Exercise instructions » Give the records below again exactly, and exclude each picture.

(Before and after images)
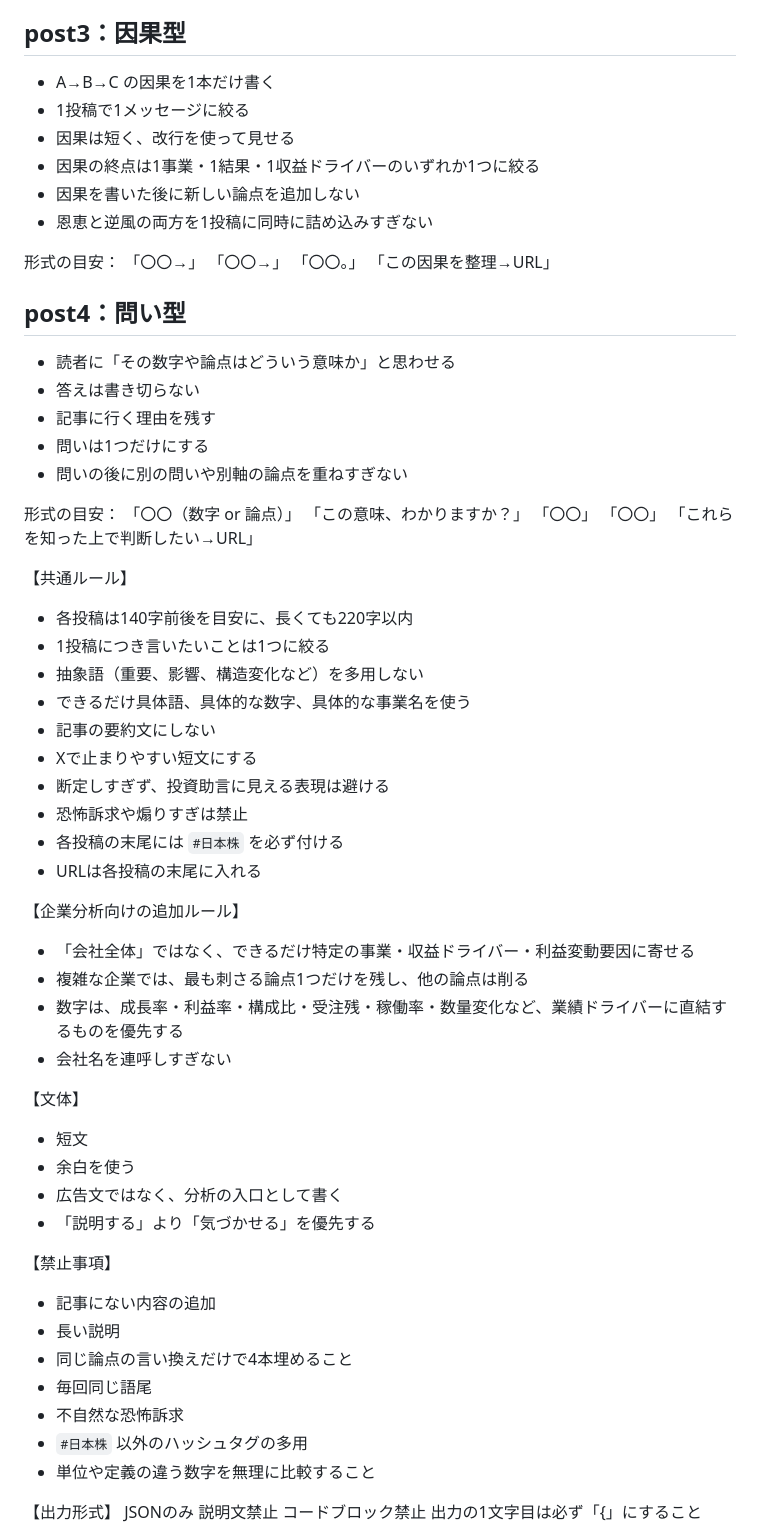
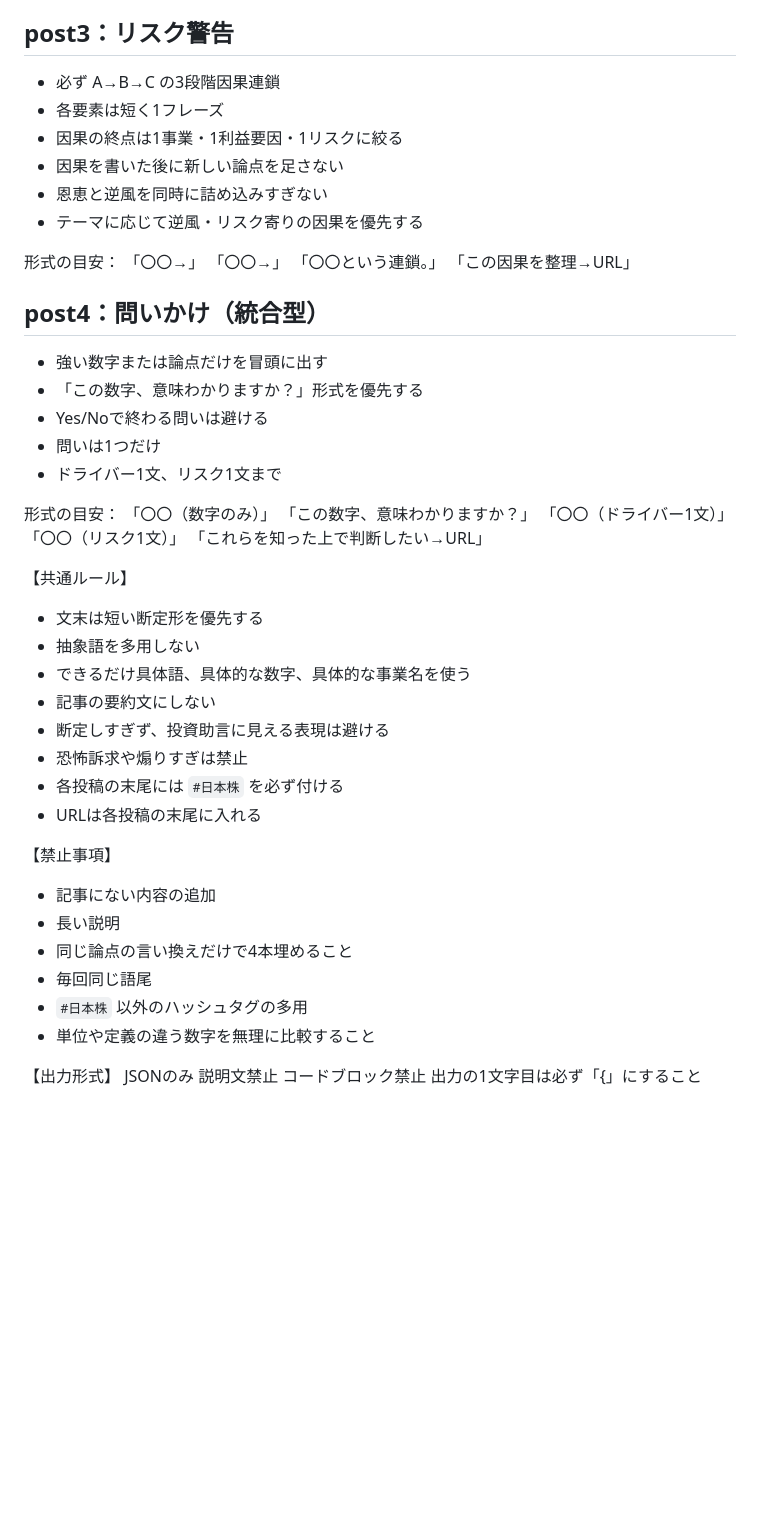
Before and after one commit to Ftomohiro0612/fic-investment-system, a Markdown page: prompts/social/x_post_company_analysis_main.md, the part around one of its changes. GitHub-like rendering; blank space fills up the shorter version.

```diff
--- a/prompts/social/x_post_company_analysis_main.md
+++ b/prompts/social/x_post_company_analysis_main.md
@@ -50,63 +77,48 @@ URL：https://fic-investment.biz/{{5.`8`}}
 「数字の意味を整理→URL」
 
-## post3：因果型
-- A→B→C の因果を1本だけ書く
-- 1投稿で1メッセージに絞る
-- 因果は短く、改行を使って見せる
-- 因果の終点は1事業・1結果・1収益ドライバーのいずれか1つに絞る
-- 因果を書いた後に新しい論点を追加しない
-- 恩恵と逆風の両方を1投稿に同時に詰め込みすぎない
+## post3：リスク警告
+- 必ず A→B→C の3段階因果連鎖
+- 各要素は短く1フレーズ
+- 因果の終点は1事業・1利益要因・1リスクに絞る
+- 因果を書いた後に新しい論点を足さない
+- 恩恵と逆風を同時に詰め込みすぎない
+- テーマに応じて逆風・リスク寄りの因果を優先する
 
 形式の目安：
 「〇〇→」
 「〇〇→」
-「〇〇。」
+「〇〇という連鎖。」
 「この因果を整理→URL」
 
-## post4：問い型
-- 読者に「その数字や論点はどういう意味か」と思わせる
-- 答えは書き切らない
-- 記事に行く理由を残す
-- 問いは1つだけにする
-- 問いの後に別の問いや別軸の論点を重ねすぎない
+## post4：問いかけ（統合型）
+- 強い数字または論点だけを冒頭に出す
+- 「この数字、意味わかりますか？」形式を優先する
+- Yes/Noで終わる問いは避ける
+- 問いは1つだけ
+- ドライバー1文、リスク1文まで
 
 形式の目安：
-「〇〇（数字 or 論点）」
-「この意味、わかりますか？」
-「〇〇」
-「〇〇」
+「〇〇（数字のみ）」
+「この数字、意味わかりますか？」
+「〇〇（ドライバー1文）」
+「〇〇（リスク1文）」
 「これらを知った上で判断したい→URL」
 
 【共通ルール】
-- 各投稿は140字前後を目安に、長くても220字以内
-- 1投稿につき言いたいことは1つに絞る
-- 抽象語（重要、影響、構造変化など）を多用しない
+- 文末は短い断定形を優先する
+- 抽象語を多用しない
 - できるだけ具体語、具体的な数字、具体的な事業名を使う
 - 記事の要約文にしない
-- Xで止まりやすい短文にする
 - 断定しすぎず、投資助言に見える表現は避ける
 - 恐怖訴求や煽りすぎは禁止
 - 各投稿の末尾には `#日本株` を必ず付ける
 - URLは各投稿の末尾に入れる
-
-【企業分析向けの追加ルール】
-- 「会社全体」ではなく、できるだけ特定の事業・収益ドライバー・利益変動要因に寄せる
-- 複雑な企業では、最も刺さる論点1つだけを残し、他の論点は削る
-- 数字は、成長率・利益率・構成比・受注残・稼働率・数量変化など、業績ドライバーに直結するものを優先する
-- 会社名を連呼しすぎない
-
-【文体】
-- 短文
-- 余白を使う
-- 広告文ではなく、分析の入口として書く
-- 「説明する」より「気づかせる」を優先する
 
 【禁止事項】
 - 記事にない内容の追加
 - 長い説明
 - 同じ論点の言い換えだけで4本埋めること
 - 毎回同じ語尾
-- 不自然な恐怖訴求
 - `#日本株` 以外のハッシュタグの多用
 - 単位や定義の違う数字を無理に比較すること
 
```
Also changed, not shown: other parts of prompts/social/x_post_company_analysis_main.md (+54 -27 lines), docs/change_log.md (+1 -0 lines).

The completed task »
Before and after one commit to Ftomohiro0612/fic-investment-system, a Markdown page: prompts/social/x_post_company_analysis_main.md, the part around one of its changes. GitHub-like rendering; blank space fills up the shorter version.

```diff
--- a/prompts/social/x_post_company_analysis_main.md
+++ b/prompts/social/x_post_company_analysis_main.md
@@ -50,63 +77,48 @@ URL：https://fic-investment.biz/{{5.`8`}}
 「数字の意味を整理→URL」
 
-## post3：因果型
-- A→B→C の因果を1本だけ書く
-- 1投稿で1メッセージに絞る
-- 因果は短く、改行を使って見せる
-- 因果の終点は1事業・1結果・1収益ドライバーのいずれか1つに絞る
-- 因果を書いた後に新しい論点を追加しない
-- 恩恵と逆風の両方を1投稿に同時に詰め込みすぎない
+## post3：リスク警告
+- 必ず A→B→C の3段階因果連鎖
+- 各要素は短く1フレーズ
+- 因果の終点は1事業・1利益要因・1リスクに絞る
+- 因果を書いた後に新しい論点を足さない
+- 恩恵と逆風を同時に詰め込みすぎない
+- テーマに応じて逆風・リスク寄りの因果を優先する
 
 形式の目安：
 「〇〇→」
 「〇〇→」
-「〇〇。」
+「〇〇という連鎖。」
 「この因果を整理→URL」
 
-## post4：問い型
-- 読者に「その数字や論点はどういう意味か」と思わせる
-- 答えは書き切らない
-- 記事に行く理由を残す
-- 問いは1つだけにする
-- 問いの後に別の問いや別軸の論点を重ねすぎない
+## post4：問いかけ（統合型）
+- 強い数字または論点だけを冒頭に出す
+- 「この数字、意味わかりますか？」形式を優先する
+- Yes/Noで終わる問いは避ける
+- 問いは1つだけ
+- ドライバー1文、リスク1文まで
 
 形式の目安：
-「〇〇（数字 or 論点）」
-「この意味、わかりますか？」
-「〇〇」
-「〇〇」
+「〇〇（数字のみ）」
+「この数字、意味わかりますか？」
+「〇〇（ドライバー1文）」
+「〇〇（リスク1文）」
 「これらを知った上で判断したい→URL」
 
 【共通ルール】
-- 各投稿は140字前後を目安に、長くても220字以内
-- 1投稿につき言いたいことは1つに絞る
-- 抽象語（重要、影響、構造変化など）を多用しない
+- 文末は短い断定形を優先する
+- 抽象語を多用しない
 - できるだけ具体語、具体的な数字、具体的な事業名を使う
 - 記事の要約文にしない
-- Xで止まりやすい短文にする
 - 断定しすぎず、投資助言に見える表現は避ける
 - 恐怖訴求や煽りすぎは禁止
 - 各投稿の末尾には `#日本株` を必ず付ける
 - URLは各投稿の末尾に入れる
-
-【企業分析向けの追加ルール】
-- 「会社全体」ではなく、できるだけ特定の事業・収益ドライバー・利益変動要因に寄せる
-- 複雑な企業では、最も刺さる論点1つだけを残し、他の論点は削る
-- 数字は、成長率・利益率・構成比・受注残・稼働率・数量変化など、業績ドライバーに直結するものを優先する
-- 会社名を連呼しすぎない
-
-【文体】
-- 短文
-- 余白を使う
-- 広告文ではなく、分析の入口として書く
-- 「説明する」より「気づかせる」を優先する
 
 【禁止事項】
 - 記事にない内容の追加
 - 長い説明
 - 同じ論点の言い換えだけで4本埋めること
 - 毎回同じ語尾
-- 不自然な恐怖訴求
 - `#日本株` 以外のハッシュタグの多用
 - 単位や定義の違う数字を無理に比較すること
 
```
Also changed, not shown: other parts of prompts/social/x_post_company_analysis_main.md (+54 -27 lines), docs/change_log.md (+1 -0 lines).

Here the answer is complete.